The virtuous circle of Nature is something the world’s indigenous peoples hold sacred and understand only too well, and is why we should listen to, and learn from, their profound intuitive wisdom. By contrast, we seem to have lost that vital sixth sense, which should have prevented us from abusing Nature in the first place. Today, we will hear from forest leaders and donors committed to fulfilling this promise. We thank those leaders for their bravery, their courage, and their commitment to protect their forests and the rich biodiversity that exists within them, despite all the dangers and obstacles placed in their way.
The third important action we need to take is the implementation of an acceleration of a serious global shift in how we produce and consume goods – decoupling this production and consumption from further loss of forests and other vital ecosystems. I am therefore delighted we will be joined by leaders committed to shifting to new and more sustainable practices in this area. There is every hope that we can build a more circular, resilient, economy, which is better for people as well as for the forests on which we all depend.
After all, Nature is estimated to contribute some $125 trillion to the global economy annually. Everything we use, produce and purchase ultimately has been created from Nature’s inputs. In a circular bioeconomy, this requires taking a system-led view of global value chains.
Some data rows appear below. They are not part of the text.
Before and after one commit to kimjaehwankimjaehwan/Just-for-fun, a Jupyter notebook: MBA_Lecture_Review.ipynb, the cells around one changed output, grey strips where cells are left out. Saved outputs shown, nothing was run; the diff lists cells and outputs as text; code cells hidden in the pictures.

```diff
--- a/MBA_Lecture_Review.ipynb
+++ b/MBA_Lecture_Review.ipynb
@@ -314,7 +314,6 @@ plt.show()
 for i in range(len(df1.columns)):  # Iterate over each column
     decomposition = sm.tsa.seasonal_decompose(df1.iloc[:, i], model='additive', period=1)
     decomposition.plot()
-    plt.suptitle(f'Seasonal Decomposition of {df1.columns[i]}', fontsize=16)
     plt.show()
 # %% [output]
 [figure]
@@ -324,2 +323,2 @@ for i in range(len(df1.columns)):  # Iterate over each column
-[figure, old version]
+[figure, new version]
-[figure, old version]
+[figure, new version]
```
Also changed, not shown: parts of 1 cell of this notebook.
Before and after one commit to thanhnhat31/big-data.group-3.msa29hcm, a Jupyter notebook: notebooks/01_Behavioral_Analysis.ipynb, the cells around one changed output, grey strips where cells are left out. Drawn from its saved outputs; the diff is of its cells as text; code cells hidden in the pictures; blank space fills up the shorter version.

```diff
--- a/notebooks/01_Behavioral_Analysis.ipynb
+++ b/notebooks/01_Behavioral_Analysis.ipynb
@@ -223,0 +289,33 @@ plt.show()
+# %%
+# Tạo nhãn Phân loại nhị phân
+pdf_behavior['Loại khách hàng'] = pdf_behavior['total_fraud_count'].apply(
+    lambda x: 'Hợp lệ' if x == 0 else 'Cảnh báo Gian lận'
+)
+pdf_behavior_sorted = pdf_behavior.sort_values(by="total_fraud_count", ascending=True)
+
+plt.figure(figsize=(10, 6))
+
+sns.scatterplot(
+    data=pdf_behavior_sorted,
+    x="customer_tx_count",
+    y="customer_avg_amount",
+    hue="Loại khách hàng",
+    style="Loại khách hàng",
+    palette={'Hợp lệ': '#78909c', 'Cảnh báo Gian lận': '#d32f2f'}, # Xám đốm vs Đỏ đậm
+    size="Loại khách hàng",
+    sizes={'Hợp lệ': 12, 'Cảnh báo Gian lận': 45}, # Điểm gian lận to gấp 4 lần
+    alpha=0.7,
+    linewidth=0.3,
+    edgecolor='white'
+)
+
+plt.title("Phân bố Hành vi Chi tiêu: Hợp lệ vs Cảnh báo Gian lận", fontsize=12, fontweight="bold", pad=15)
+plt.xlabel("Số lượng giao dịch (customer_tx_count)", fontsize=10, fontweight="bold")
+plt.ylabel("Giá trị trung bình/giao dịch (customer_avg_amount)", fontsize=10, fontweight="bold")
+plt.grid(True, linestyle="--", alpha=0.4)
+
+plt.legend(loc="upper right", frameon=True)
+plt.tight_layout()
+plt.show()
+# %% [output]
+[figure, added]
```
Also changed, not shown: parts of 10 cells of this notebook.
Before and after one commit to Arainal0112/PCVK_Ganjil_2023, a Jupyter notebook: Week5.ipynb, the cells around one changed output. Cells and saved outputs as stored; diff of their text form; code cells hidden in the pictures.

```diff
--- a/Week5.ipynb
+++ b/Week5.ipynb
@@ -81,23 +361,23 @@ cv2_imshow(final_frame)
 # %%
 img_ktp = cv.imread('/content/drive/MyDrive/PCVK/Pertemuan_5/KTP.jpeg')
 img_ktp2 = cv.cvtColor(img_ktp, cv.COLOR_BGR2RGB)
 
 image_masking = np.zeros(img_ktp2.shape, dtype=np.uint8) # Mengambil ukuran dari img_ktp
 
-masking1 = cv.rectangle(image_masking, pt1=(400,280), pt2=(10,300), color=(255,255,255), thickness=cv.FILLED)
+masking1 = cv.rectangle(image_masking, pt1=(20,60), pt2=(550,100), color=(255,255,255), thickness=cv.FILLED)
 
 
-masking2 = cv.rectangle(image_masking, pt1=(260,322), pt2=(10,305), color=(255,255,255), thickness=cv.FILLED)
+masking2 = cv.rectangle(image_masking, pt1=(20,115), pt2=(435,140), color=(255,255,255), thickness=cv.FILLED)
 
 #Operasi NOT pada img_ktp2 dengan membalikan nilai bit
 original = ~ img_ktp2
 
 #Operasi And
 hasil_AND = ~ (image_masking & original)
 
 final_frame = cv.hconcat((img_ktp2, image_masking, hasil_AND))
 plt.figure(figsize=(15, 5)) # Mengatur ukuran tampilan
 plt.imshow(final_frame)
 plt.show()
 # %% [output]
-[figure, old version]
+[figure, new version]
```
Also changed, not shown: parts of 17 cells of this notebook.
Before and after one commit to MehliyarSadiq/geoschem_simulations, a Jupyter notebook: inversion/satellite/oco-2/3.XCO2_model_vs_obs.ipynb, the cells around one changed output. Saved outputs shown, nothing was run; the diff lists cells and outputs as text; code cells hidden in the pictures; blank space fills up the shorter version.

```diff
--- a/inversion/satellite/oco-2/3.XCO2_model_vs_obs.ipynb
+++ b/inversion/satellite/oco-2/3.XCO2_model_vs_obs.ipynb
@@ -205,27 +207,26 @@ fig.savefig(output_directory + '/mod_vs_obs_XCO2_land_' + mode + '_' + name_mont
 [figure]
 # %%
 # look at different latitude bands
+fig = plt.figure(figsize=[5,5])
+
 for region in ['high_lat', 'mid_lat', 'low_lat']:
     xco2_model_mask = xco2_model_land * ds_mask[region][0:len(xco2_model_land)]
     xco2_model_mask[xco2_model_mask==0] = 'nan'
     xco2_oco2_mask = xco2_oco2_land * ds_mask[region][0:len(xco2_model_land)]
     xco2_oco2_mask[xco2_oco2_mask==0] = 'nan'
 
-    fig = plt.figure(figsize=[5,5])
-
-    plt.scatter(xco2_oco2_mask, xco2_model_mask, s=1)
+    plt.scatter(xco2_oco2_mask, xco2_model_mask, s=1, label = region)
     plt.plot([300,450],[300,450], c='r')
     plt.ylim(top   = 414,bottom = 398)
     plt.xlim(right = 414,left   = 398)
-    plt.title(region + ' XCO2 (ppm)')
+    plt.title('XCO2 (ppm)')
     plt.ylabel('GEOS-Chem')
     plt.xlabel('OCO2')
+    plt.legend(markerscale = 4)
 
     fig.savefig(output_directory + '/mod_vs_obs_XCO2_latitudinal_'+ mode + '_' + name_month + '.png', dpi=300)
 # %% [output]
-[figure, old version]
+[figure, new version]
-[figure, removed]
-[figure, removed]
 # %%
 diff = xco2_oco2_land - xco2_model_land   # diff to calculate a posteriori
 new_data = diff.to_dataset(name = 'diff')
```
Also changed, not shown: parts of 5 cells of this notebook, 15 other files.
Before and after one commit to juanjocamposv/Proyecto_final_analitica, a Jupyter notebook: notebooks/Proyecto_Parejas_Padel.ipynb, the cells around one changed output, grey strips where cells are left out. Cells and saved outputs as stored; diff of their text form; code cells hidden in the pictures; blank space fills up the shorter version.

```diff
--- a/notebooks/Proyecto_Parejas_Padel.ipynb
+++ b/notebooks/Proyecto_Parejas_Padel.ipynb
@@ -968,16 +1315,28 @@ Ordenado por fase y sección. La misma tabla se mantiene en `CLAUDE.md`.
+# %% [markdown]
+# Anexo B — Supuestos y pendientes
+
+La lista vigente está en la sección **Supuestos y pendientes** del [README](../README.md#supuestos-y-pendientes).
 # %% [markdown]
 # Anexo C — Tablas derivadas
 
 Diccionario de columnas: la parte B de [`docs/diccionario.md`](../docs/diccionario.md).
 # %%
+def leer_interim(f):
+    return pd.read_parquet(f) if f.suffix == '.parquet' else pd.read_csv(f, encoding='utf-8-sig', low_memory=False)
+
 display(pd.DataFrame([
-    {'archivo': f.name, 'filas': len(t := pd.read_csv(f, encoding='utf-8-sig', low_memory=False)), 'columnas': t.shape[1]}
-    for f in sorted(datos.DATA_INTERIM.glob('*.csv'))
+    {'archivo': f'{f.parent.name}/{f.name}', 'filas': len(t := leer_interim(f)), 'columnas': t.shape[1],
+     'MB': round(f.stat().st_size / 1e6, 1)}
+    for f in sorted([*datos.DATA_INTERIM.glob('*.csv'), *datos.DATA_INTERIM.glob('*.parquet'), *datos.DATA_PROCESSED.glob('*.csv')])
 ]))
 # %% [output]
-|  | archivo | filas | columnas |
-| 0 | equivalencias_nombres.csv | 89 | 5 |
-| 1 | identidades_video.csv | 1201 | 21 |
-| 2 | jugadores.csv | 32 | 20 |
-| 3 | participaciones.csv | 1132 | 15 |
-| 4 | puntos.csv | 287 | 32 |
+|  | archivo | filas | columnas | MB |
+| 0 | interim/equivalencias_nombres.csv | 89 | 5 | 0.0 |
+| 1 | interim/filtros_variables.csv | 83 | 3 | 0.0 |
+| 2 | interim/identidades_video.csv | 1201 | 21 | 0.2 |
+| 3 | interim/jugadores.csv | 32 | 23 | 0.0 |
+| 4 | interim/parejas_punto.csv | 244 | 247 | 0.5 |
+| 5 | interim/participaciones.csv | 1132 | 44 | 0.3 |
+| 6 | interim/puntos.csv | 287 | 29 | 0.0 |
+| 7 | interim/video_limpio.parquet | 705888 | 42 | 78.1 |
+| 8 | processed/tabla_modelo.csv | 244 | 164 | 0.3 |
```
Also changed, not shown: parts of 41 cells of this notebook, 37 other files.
The shift to renewable, bio-based solutions is therefore an opportunity to re-think industries so that they become nature-positive and climate neutral while providing new jobs and more inclusive prosperity.
All these measures would shift our economy onto a more sustainable trajectory. There are now signs that there is, at last, growing interest in investing in these solutions across both public and private sectors. However, if we want to see tangible and rapid results on the ground, I’m afraid I do after years of frustrated efforts, then we need to articulate and demonstrate the immediate and long-term value of these investments. This is why I established the Circular Bioeconomy Alliance last year: to connect the dots between investors and local communities in order to create regenerative and inclusive landscapes and sustainable value chains that work for Nature and people. Frankly, we have all had enough talking, so we need to put our words and commitments into practice. This is why, while I speak, the Circular Bioeconomy Alliance is restoring with local communities in four continents to restore thousands of hectares in more than ten countries to deliver practical solutions.
By doing so, we will inspire an entire generation of humanity who will be equipped to make the changes we so desperately need.
Your Excellencies, Ladies and Gentlemen, and I can’t believe how many times I’ve made speeches like this all over the world during the past 40 years and to no avail, but I can only pray that this session will provide us with a real sense of the seriously urgent, systemic shifts that need to happen to deliver on our vision, and I urge you all to take forward whatever we discuss today with implacable resolve and determination to make things happen on the ground. Thank you.